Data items

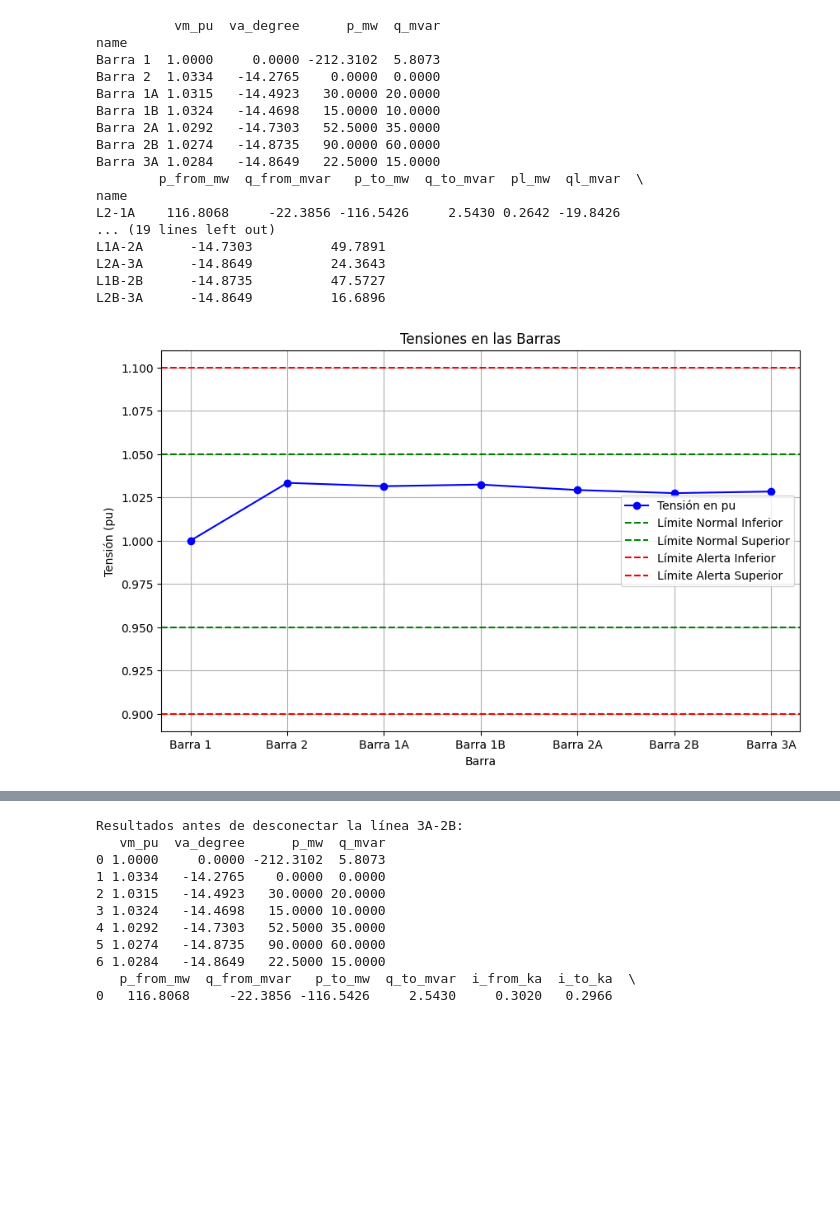
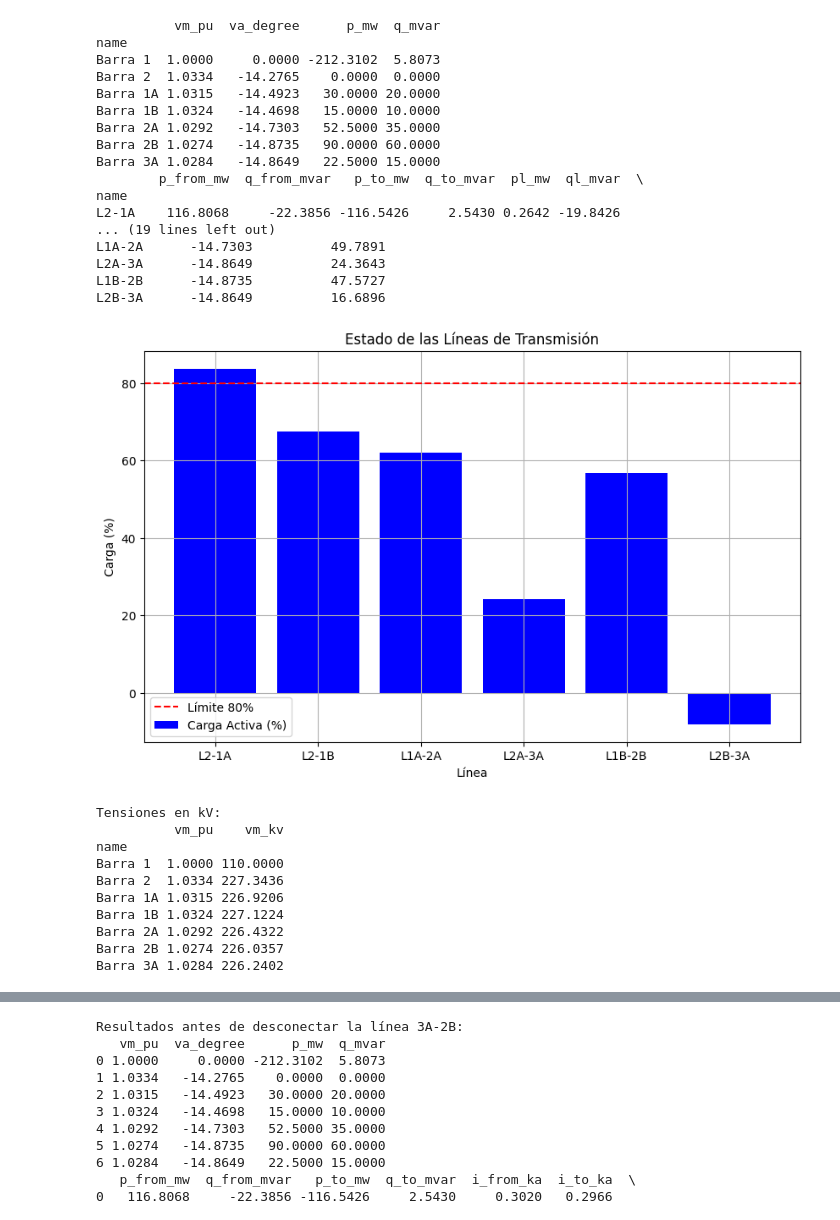
Before and after one commit to ALANRODRIGUEZA/G4A_SEP1-A_S12024, a Jupyter notebook: Tarea 1.ipynb, the cells around one changed output, grey strips where cells are left out. Saved outputs shown, nothing was run; the diff lists cells and outputs as text; code cells hidden in the pictures; blank space fills up the shorter version.

```diff
--- a/Tarea 1.ipynb
+++ b/Tarea 1.ipynb
@@ -56,17 +56,54 @@ print(red2.res_line)
 #4.a)Identifique las líneas que se encuentran saturadas o fuera de norma en las condiciones iniciales del problema.
 #    Haga un gráfico que indique el estado de cada línea y proponga un método para resolver este problema
 
+
+#carga activa nominal en las líneas
+#por caracteristica del conductor de la linea se tiene corriente maxima de 0,366 kA y tensión de transmision de 220 Kv
+#por tanto la maxima potencia activa que puede transmitir la linea es 139,464 Mw, el limite por norma es 80%
+nominal_power_mw = {
+    "L2-1A": 139.464,
+    "L2-1B": 139.464,
+    "L1A-2A": 139.464,
+    "L2A-3A": 139.464,
+    "L1B-2B": 139.464,
+    "L2B-3A": 139.464
+}
+nominal_power_percentage = {key: value / 139.464 * 100 for key, value in nominal_power_mw.items()}  # Convertir a porcentaje
+
+# Graficar el estado de cada línea en porcentaje
+plt.figure(figsize=(10, 6))
+actual_power_percentage = red2.res_line['p_from_mw'] / 139.464 * 100  # Convertir a porcentaje
+actual_power_percentage.index = red2.line.name
+
+plt.bar(actual_power_percentage.index, actual_power_percentage, color='blue', label='Carga Activa (%)')
+
+plt.axhline(y=80, color='r', linestyle='--', label='Límite 80%')
+plt.xlabel('Línea')
+plt.ylabel('Carga (%)')
+plt.title('Estado de las Líneas de Transmisión')
+plt.legend()
+plt.grid(True)
+plt.show()
+
+#4.b) Indique si las tensiones en las barras se encuentran fuera de norma considerando dos escenarios:
+#   • Escenario 1: Estado normal
+#   • Escenario 2: Estado de alerta
+
+# Calcular tensiones en kV
+red2.res_bus['vn_kv'] = red2.bus.vn_kv.values
+red2.res_bus['vm_kv'] = red2.res_bus['vm_pu'] * red2.res_bus['vn_kv']
+
+# Mostrar tensiones en kV
+print("Tensiones en kV:")
+print(red2.res_bus[['vm_pu', 'vm_kv']])
+
+
 # Definir los límites de tensión
 limite_inferior_normal = 0.95
 limite_superior_normal = 1.05
 limite_inferior_alerta = 0.90
 limite_superior_alerta = 1.10
 
-# Verificar tensiones en estado normal
-fuera_de_norma_normal = red2.res_bus[(red2.res_bus.vm_pu < limite_inferior_normal) | (red2.res_bus.vm_pu > limite_superior_normal)]
-
-# Verificar tensiones en estado de alerta
-fuera_de_norma_alerta = red2.res_bus[(red2.res_bus.vm_pu < limite_inferior_alerta) | (red2.res_bus.vm_pu > limite_superior_alerta)]
 
 # Graficar las tensiones
 plt.figure(figsize=(10, 6))
@@ -80,49 +117,41 @@ plt.ylabel('Tensión (pu)')
 plt.title('Tensiones en las Barras')
 plt.legend()
 plt.grid(True)
 plt.show()
 
 
 
-#Indique si las tensiones en las barras se encuentran fuera de norma considerando dos escenarios:
-#    • Escenario 1: Estado normal
-#    • Escenario 2: Estado de alerta
-
-# Identificar líneas saturadas
-saturated_lines = red2.res_line[red2.res_line.loading_percent > 80]
-
-# Graficar el estado de cada línea
-plt.figure(figsize=(10, 6))
-plt.bar(red2.res_line.index, red2.res_line.loading_percent, color='blue')
-plt.axhline(y=80, color='r', linestyle='--', label='Límite 80%')
-plt.xlabel('Línea')
-plt.ylabel('Carga (%)')
-plt.title('Estado de las Líneas de Transmisión')
-plt.legend()
-plt.grid(True)
-plt.show()
-
 #4.c) Proponga medidas para llevar a su sistema a puntos de operación dentro de norma en ambos escenarios.
 #     Haga su justificación acompañada de una Figura que muestre resultados relevantes.
 
 
 #4.d) Investigue al menos tres métodos que se utilicen para llevar a un estado normal el sistema.
 # %% [output]
           vm_pu  va_degree      p_mw  q_mvar
 name
 Barra 1  1.0000     0.0000 -212.3102  5.8073
 Barra 2  1.0334   -14.2765    0.0000  0.0000
 Barra 1A 1.0315   -14.4923   30.0000 20.0000
 Barra 1B 1.0324   -14.4698   15.0000 10.0000
 Barra 2A 1.0292   -14.7303   52.5000 35.0000
 Barra 2B 1.0274   -14.8735   90.0000 60.0000
 Barra 3A 1.0284   -14.8649   22.5000 15.0000
         p_from_mw  q_from_mvar   p_to_mw  q_to_mvar  pl_mw  ql_mvar  \
 name
 L2-1A    116.8068     -22.3856 -116.5426     2.5430 0.2642 -19.8426
 ... (19 lines left out)
 L1A-2A      -14.7303          49.7891
 L2A-3A      -14.8649          24.3643
 L1B-2B      -14.8735          47.5727
 L2B-3A      -14.8649          16.6896
-[figure, old version]
+[figure, new version]
+Tensiones en kV:
+          vm_pu    vm_kv
+name
+Barra 1  1.0000 110.0000
+Barra 2  1.0334 227.3436
+Barra 1A 1.0315 226.9206
+Barra 1B 1.0324 227.1224
+Barra 2A 1.0292 226.4322
+Barra 2B 1.0274 226.0357
+Barra 3A 1.0284 226.2402
```
Also changed, not shown: parts of 6 cells of this notebook, 1 other file.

▶ **Activity**:
In the entries above, identify every line with the string "problema".

▶ **Answer section**:
 #4.a)Identifique las líneas que se encuentran saturadas o fuera de norma en las condiciones iniciales del problema.
 #    Haga un gráfico que indique el estado de cada línea y proponga un método para resolver este problema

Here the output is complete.